Pete: Thanks, man. It’s great to hear.
Mindy: Thank you, Pete.
Scott: This was an awesome show. It was kind of surreal, almost, talking to one of my I guess heroes, someone who’s really changed my whole life, my whole way I think about life through his words on his blog. He changed the way that I approached my finances and all of my life and I’ve been reading his stuff for years. It was so great to meet him face to face and just chat with him for almost an hour about personal finance and his philosophy. And then of course, we were fortunate enough to hang out with him for most of the day, actually.
Mindy: Yeah, that was a really, really, really fun day. Pete, the personal finance hero.
Scott: Yeah, he’s a superhero.
Mindy: He’s a superhero. His super powers are teaching people how to break free of the chains of their job.

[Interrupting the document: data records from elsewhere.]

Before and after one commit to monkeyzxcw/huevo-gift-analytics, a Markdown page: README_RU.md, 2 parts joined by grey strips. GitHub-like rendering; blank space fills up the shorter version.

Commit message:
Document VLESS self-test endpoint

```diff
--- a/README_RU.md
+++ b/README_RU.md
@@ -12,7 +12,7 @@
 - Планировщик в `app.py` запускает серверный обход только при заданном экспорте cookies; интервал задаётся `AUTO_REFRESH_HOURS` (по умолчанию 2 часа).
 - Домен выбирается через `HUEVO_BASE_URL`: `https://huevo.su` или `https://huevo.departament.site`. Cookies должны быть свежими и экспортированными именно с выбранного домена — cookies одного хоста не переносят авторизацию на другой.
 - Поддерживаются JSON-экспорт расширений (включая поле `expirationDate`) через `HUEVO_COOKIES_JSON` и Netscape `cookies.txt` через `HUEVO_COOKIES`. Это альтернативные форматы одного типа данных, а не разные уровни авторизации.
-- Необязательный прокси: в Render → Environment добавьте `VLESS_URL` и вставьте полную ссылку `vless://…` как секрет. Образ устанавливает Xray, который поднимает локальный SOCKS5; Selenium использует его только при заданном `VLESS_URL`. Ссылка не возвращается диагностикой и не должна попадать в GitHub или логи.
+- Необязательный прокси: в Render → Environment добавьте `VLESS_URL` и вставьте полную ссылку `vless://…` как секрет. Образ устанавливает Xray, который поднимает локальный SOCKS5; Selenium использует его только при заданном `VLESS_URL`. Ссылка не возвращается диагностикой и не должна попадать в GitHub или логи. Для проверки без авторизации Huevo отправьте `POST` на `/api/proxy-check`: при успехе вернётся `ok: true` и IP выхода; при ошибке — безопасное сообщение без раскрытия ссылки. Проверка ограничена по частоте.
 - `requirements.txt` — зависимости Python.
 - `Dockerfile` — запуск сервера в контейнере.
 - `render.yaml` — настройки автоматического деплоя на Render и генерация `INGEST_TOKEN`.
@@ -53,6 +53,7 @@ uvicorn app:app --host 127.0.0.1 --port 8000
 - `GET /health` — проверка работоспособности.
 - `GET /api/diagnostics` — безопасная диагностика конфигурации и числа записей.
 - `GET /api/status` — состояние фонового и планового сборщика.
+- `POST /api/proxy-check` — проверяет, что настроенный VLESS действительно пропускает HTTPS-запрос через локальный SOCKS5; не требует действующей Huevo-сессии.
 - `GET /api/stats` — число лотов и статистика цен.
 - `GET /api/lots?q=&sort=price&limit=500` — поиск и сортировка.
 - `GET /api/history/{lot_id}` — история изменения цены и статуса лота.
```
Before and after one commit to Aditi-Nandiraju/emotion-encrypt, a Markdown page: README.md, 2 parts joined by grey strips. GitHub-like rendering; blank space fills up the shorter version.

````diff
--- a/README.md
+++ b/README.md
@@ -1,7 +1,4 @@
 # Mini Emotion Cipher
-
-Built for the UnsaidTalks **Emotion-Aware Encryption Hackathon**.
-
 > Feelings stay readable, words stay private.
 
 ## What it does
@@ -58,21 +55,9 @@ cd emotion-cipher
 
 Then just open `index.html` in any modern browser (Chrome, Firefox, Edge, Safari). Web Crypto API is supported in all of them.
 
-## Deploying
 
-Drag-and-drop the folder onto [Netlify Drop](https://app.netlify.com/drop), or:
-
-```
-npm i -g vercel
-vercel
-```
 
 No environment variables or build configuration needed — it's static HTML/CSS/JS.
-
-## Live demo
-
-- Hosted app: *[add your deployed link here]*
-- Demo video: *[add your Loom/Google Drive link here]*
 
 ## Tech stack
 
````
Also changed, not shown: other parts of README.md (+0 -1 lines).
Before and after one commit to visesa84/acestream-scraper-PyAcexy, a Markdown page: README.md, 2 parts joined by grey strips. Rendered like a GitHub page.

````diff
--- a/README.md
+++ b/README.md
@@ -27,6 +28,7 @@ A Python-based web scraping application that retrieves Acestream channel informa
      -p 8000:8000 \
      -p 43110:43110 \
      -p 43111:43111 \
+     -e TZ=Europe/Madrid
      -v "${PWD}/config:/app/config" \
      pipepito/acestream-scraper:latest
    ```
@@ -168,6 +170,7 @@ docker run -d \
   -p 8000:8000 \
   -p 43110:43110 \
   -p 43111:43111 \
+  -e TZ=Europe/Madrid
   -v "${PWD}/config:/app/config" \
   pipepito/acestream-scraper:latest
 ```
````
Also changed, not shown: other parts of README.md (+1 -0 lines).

Scott: It was funny because, not that it was ever in doubt, but this guy really lives out everything that he says. He lives in his house that he constructed from scratch, which faces a beautiful park. We walked into town where he has this building that he’s been rehabbing and has installed a co-working space and a kind of like a soap shop, a crafts shop where he splits his building with his wife and a partner and they’ve got the shop there. They host events there. I mean, it’s just incredible. He works with his hands every day and does exactly what he wants.
Pete: Yes, and just to sit and talk with him, he is really just constrained financially. Okay, constrained is not the right word. He doesn’t blow money on stupid crap. That’s just not his desire. And it’s really interesting, with the success of his blog, he doesn’t have to just spend, I think he says $25,000 a year. But he still does. It’s just, I don’t want anything so I don’t spend any money on things that I don’t want.
Scott: The big pickup I got from him was it’s not necessarily the money. It’s optimization and happiness in general. How can you do something more efficiently? And I think that he gets a real pleasure out of doing things very efficiently as he should. That’s something that I got a lot of pleasure out of. He was talking about how he was able to get a lot of construction materials for this project for free.
Mindy: It’s almost like a game to him. Like, how little money can I spend? It’s kind of fun to spend some time with him and just watch him.
Scott: Yeah, it’s pretty amazing. Well, from us, a huge thanks to Pete, Mr. Money Mustache, for being our first guest on our first show. Very, very special and very, very awesome to get to hear from you and your philosophy. So thank you very much.
Mindy: And now, my selfish plea. We are a new show. This is Episode Number 1, and we currently have zero ratings and reviews on iTunes. So if you enjoyed the show, please, please go to iTunes and leave us a rating and a review and tell people about it and share the show so that we can continue to bring you really amazing guests.
Mindy: For Episode Number 1 of the BiggerPockets Money Show, this is Mindy Jensen. Over and out.